Front-end code edit data:
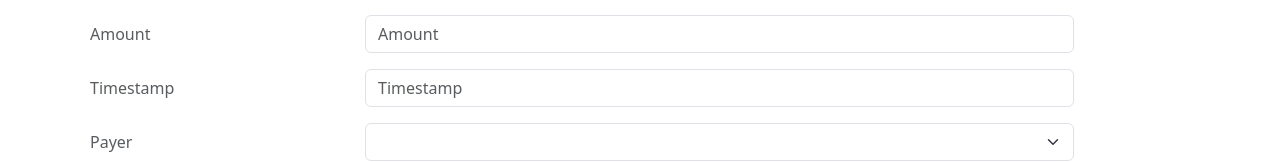
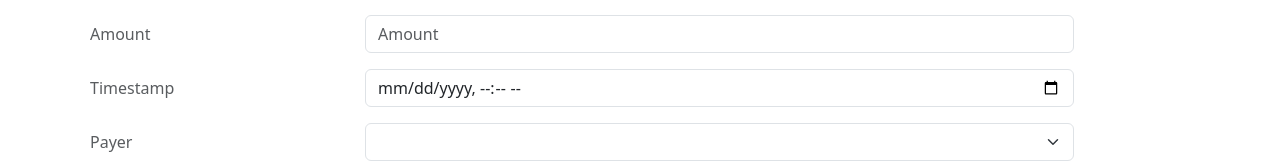
Before and after one commit to filipmilanov/EasyFlat, an Angular app in the folder frontend/: page /#/finance/expense/create in a window 1280 px wide. Shown: the part 234-396 px from the top of the page. Built offline with nearby package versions, Linux system fonts and the light colour scheme.

Commit message:
fix[FV]: timestamp is no a date time picker
Refs: #196

```diff
--- a/frontend/src/app/components/finance/expense-create-edit/expense-create-edit.component.html
+++ b/frontend/src/app/components/finance/expense-create-edit/expense-create-edit.component.html
@@ -60,7 +60,7 @@
           Timestamp
         </label>
         <div class="col-md-10 col-lg-8">
-          <input type="text"
+          <input type="datetime-local"
                  class="form-control"
                  id="createdAt"
                  name="createdAt"
```
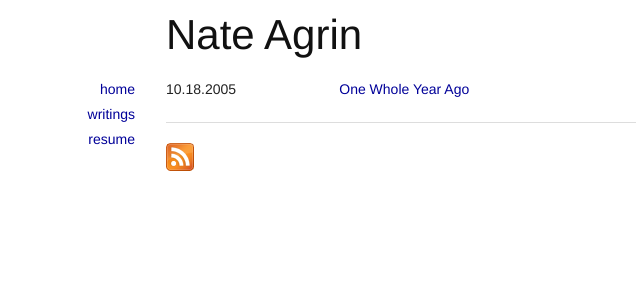
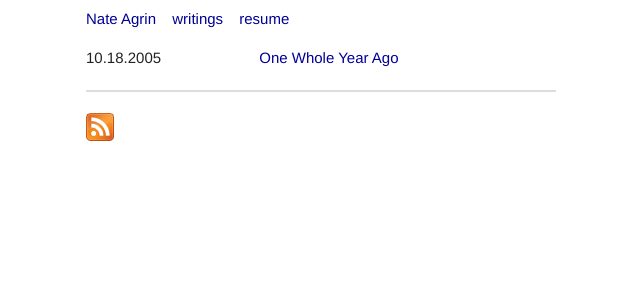
Before and after one commit to n8agrin/n8agrin.github.io, a Jekyll site: the page built from writings.html, in a window 1280 px wide. Shown: the top 300 px of the page, without its empty margins (279-919 px from the left). Built offline with Jekyll 4.4.1, drawn with Linux system fonts in a browser that asks for light colours; Markdown is read by kramdown in place of the engine named in the settings.

Commit message:
Trying to clean up some of the styling.

```diff
--- a/_includes/navigation.html
+++ b/_includes/navigation.html
@@ -1,5 +1,5 @@
 <ul>
-	<li><a href="/">home</a></li>
+	<li><a href="/">Nate Agrin</a></li>
 	<li><a href="/writings.html">writings</a></li>
   <li><a href="/resume.html">resume</a></li>
   <!-- <li><a href="/projects.html">projects</a></li>
--- a/_layouts/main.html
+++ b/_layouts/main.html
@@ -8,18 +8,20 @@
 
   <link rel="stylesheet" href="/css/blueprint/screen.css" type="text/css" media="screen" charset="utf-8"></link>
   <link rel="stylesheet" href="/css/main.css" type="text/css" media="screen" title="no title" charset="utf-8"></link>
+  <!-- <link rel="stylesheet" href="/css/screen.css" type="text/css" media="screen" title="no title" charset="utf-8"></link> -->
 
   <link rel="alternate" type="application/rss+xml" title="RSS" href="/atom.xml">
 </head>
 
 <body>
   <div class="container">
-    <div class="span-12 prepend-2 last header">
-      <h1>Nate Agrin</h1>
+    <div class="span-12 last navigation">
+        {% include navigation.html %}
     </div>
-    <div class="span-2 navigation">
-      {% include navigation.html %}
-    </div>
+    <!-- <div class="span-12 last header"> -->
+        <!-- <h1 class="obnoxious">Nate Agrin</h1> -->
+        <!-- <h3>Nate Agrin</h3> -->
+    <!-- </div> -->
     <div class="span-12 last">
         {{ content }}
     </div>
--- a/_layouts/resume.html
+++ b/_layouts/resume.html
@@ -3,4 +3,5 @@ layout: main
 ---
 <div class="resume">
 {{ content }}
+<hr/>
 </div>
--- a/css/main.css
+++ b/css/main.css
@@ -1,7 +1,9 @@
+/* @override http://localhost:4000/css/main.css */
+
 body {
     font-family: Helvetica, Arial, sans-serif;
-    font-size: 14px;
-    line-height: 25px;
+    font-size: 15px;
+    line-height: 22px;
 }
 
 a {
@@ -21,6 +23,12 @@ a:hover.img-link {
 ul {
     list-style-type: none;
     padding: 0;
+    margin: 0.5em 0;
+}
+
+ul li {
+    display: inline;
+    padding-right: 0.8em;
 }
 
 td {
@@ -42,13 +50,18 @@ Creates a 17 column wide grid.
 /*
 Navigation
 */
+.navigation {
+	margin-bottom: 10px;
+}
 .navigation ul {
-	text-align: right;
+	text-align: left;
 }
 
-/*
-Home
-*/
+.header h1 {
+	margin-bottom: 44px;
+}
+
+/* Home */
 .home p {
     text-align: justify;
 }
@@ -64,16 +77,7 @@ Home
     -moz-box-shadow: 0px 0px 10px #888;
 }
 
-/*
-Header
-*/
-.header {
-    margin-top: 1em;
-}
-
-/*
-Post
-*/
+/* Post */
 .post p {
     text-align: justify;
 }
@@ -88,11 +92,29 @@ Post
     padding: 0 1em;
 }
 
-/*Resume*/
-.resume li{
+/* Resume */
+.resume ul {
+    list-style-type: disc;
     text-align: justify;
 }
 
-.resume ul {
-    list-style-type: disc;
+.resume h2 {
+	margin-top: 1.6em;
+	margin-bottom: 0;
 }
+
+.resume h6 {
+	margin-top: 1.6em;
+}
+
+div.resume h2:first-child {
+	margin-top: 0;
+}
+
+.resume hr {
+	margin-top: 1.6em;
+}
+
+div.resume {
+	margin-bottom: 40em;
+}
```
Also changed, not shown: resume.textile (+29 -18 lines).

## What you have to do
Copy the records above precisely, and leave every image out of the copy.

## Response box
Before and after one commit to filipmilanov/EasyFlat, an Angular app in the folder frontend/: page /#/finance/expense/create in a window 1280 px wide. Shown: the part 234-396 px from the top of the page. Built offline with nearby package versions, Linux system fonts and the light colour scheme.

Commit message:
fix[FV]: timestamp is no a date time picker
Refs: #196

```diff
--- a/frontend/src/app/components/finance/expense-create-edit/expense-create-edit.component.html
+++ b/frontend/src/app/components/finance/expense-create-edit/expense-create-edit.component.html
@@ -60,7 +60,7 @@
           Timestamp
         </label>
         <div class="col-md-10 col-lg-8">
-          <input type="text"
+          <input type="datetime-local"
                  class="form-control"
                  id="createdAt"
                  name="createdAt"
```
Before and after one commit to n8agrin/n8agrin.github.io, a Jekyll site: the page built from writings.html, in a window 1280 px wide. Shown: the top 300 px of the page, without its empty margins (279-919 px from the left). Built offline with Jekyll 4.4.1, drawn with Linux system fonts in a browser that asks for light colours; Markdown is read by kramdown in place of the engine named in the settings.

Commit message:
Trying to clean up some of the styling.

```diff
--- a/_includes/navigation.html
+++ b/_includes/navigation.html
@@ -1,5 +1,5 @@
 <ul>
-	<li><a href="/">home</a></li>
+	<li><a href="/">Nate Agrin</a></li>
 	<li><a href="/writings.html">writings</a></li>
   <li><a href="/resume.html">resume</a></li>
   <!-- <li><a href="/projects.html">projects</a></li>
--- a/_layouts/main.html
+++ b/_layouts/main.html
@@ -8,18 +8,20 @@
 
   <link rel="stylesheet" href="/css/blueprint/screen.css" type="text/css" media="screen" charset="utf-8"></link>
   <link rel="stylesheet" href="/css/main.css" type="text/css" media="screen" title="no title" charset="utf-8"></link>
+  <!-- <link rel="stylesheet" href="/css/screen.css" type="text/css" media="screen" title="no title" charset="utf-8"></link> -->
 
   <link rel="alternate" type="application/rss+xml" title="RSS" href="/atom.xml">
 </head>
 
 <body>
   <div class="container">
-    <div class="span-12 prepend-2 last header">
-      <h1>Nate Agrin</h1>
+    <div class="span-12 last navigation">
+        {% include navigation.html %}
     </div>
-    <div class="span-2 navigation">
-      {% include navigation.html %}
-    </div>
+    <!-- <div class="span-12 last header"> -->
+        <!-- <h1 class="obnoxious">Nate Agrin</h1> -->
+        <!-- <h3>Nate Agrin</h3> -->
+    <!-- </div> -->
     <div class="span-12 last">
         {{ content }}
     </div>
--- a/_layouts/resume.html
+++ b/_layouts/resume.html
@@ -3,4 +3,5 @@ layout: main
 ---
 <div class="resume">
 {{ content }}
+<hr/>
 </div>
--- a/css/main.css
+++ b/css/main.css
@@ -1,7 +1,9 @@
+/* @override http://localhost:4000/css/main.css */
+
 body {
     font-family: Helvetica, Arial, sans-serif;
-    font-size: 14px;
-    line-height: 25px;
+    font-size: 15px;
+    line-height: 22px;
 }
 
 a {
@@ -21,6 +23,12 @@ a:hover.img-link {
 ul {
     list-style-type: none;
     padding: 0;
+    margin: 0.5em 0;
+}
+
+ul li {
+    display: inline;
+    padding-right: 0.8em;
 }
 
 td {
@@ -42,13 +50,18 @@ Creates a 17 column wide grid.
 /*
 Navigation
 */
+.navigation {
+	margin-bottom: 10px;
+}
 .navigation ul {
-	text-align: right;
+	text-align: left;
 }
 
-/*
-Home
-*/
+.header h1 {
+	margin-bottom: 44px;
+}
+
+/* Home */
 .home p {
     text-align: justify;
 }
@@ -64,16 +77,7 @@ Home
     -moz-box-shadow: 0px 0px 10px #888;
 }
 
-/*
-Header
-*/
-.header {
-    margin-top: 1em;
-}
-
-/*
-Post
-*/
+/* Post */
 .post p {
     text-align: justify;
 }
@@ -88,11 +92,29 @@ Post
     padding: 0 1em;
 }
 
-/*Resume*/
-.resume li{
+/* Resume */
+.resume ul {
+    list-style-type: disc;
     text-align: justify;
 }
 
-.resume ul {
-    list-style-type: disc;
+.resume h2 {
+	margin-top: 1.6em;
+	margin-bottom: 0;
 }
+
+.resume h6 {
+	margin-top: 1.6em;
+}
+
+div.resume h2:first-child {
+	margin-top: 0;
+}
+
+.resume hr {
+	margin-top: 1.6em;
+}
+
+div.resume {
+	margin-bottom: 40em;
+}
```
Also changed, not shown: resume.textile (+29 -18 lines).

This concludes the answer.